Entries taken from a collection

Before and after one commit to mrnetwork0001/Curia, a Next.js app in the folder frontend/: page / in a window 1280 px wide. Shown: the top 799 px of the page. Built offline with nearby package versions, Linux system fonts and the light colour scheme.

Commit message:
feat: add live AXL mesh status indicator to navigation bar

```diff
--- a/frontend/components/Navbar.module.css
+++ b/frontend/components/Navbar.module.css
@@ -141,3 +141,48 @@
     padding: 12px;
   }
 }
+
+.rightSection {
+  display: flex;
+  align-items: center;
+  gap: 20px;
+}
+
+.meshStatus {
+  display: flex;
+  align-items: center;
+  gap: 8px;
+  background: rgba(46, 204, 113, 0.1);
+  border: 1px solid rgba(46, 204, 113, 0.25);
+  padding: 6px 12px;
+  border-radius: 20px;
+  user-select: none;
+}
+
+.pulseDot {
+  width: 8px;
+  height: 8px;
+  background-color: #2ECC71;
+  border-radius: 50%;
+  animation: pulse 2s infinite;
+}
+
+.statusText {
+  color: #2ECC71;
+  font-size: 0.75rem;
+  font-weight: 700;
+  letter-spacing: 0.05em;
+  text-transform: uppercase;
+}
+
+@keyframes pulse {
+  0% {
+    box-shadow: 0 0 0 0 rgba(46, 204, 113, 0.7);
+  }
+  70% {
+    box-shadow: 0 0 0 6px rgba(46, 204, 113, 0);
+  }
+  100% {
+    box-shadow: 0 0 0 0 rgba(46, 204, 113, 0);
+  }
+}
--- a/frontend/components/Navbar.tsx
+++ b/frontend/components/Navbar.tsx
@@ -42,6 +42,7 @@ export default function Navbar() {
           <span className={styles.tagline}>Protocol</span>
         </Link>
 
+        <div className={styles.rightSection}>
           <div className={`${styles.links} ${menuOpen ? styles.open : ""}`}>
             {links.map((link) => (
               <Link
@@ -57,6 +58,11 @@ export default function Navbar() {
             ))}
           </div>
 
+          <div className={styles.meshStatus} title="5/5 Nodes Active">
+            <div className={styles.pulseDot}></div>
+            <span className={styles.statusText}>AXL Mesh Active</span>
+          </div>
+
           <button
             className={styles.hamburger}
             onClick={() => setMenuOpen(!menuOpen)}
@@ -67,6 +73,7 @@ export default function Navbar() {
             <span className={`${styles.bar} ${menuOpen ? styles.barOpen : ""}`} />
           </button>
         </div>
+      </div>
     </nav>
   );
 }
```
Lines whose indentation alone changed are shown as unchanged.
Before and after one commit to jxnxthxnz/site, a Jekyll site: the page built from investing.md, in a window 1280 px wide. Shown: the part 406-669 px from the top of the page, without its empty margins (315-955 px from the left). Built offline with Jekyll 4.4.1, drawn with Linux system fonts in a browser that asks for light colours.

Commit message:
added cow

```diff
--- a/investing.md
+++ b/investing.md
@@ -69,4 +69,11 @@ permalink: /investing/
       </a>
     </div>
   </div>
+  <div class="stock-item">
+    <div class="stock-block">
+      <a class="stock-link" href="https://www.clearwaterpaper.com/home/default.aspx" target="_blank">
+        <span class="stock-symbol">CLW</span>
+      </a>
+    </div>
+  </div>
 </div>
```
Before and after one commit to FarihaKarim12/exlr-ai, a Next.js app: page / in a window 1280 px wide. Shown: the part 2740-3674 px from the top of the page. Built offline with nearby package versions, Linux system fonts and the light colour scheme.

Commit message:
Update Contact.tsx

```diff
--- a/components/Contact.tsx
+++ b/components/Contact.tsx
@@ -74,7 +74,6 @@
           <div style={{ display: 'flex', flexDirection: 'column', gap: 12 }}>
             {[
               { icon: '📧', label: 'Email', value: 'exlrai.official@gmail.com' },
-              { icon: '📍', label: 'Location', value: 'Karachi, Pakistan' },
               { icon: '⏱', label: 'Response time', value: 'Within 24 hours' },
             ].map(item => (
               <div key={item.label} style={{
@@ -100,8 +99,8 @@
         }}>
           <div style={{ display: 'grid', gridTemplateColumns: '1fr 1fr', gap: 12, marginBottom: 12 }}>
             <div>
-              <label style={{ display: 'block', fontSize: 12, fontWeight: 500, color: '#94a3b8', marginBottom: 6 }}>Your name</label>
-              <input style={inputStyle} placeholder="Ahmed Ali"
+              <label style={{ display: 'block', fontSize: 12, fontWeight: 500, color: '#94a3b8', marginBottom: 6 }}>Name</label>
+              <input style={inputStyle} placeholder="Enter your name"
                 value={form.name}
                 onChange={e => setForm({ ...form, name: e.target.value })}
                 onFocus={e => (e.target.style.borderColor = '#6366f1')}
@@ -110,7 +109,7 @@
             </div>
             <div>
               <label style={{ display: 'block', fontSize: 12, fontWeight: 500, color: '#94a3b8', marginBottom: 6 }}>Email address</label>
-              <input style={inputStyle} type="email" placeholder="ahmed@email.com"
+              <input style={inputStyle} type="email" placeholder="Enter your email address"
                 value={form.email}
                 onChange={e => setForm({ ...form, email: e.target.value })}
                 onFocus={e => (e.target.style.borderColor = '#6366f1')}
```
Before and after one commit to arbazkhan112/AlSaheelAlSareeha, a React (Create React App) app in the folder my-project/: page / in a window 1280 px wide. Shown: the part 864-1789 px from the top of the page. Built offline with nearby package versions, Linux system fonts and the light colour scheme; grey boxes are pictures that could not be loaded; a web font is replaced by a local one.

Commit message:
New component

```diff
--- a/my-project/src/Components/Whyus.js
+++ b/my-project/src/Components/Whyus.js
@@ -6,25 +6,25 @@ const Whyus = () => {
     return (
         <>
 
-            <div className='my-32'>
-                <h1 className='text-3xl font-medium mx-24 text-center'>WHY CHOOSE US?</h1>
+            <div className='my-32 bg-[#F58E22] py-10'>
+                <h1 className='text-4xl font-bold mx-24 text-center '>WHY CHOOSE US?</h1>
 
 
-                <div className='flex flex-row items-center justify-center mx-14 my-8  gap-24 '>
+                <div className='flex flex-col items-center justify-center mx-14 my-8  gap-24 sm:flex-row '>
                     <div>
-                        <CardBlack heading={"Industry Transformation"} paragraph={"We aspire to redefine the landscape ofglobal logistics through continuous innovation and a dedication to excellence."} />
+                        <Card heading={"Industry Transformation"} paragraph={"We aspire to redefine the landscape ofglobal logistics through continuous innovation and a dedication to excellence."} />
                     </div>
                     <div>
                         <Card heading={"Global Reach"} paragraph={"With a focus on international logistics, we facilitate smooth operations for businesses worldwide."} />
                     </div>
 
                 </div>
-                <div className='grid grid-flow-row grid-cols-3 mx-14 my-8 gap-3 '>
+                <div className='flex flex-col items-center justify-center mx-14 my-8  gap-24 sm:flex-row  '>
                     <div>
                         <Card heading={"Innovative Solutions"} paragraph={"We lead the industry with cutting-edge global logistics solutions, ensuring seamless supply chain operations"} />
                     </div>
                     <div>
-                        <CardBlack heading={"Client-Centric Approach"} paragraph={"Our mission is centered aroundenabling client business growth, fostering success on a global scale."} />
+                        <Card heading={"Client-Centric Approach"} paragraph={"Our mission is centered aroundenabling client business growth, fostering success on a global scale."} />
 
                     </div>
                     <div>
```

- [WHAT YOU SHOULD DO]: Within the records, filter for lines that contain the word "Contact" and show each one.

- [SOLUTION]:
Update Contact.tsx
--- a/components/Contact.tsx
+++ b/components/Contact.tsx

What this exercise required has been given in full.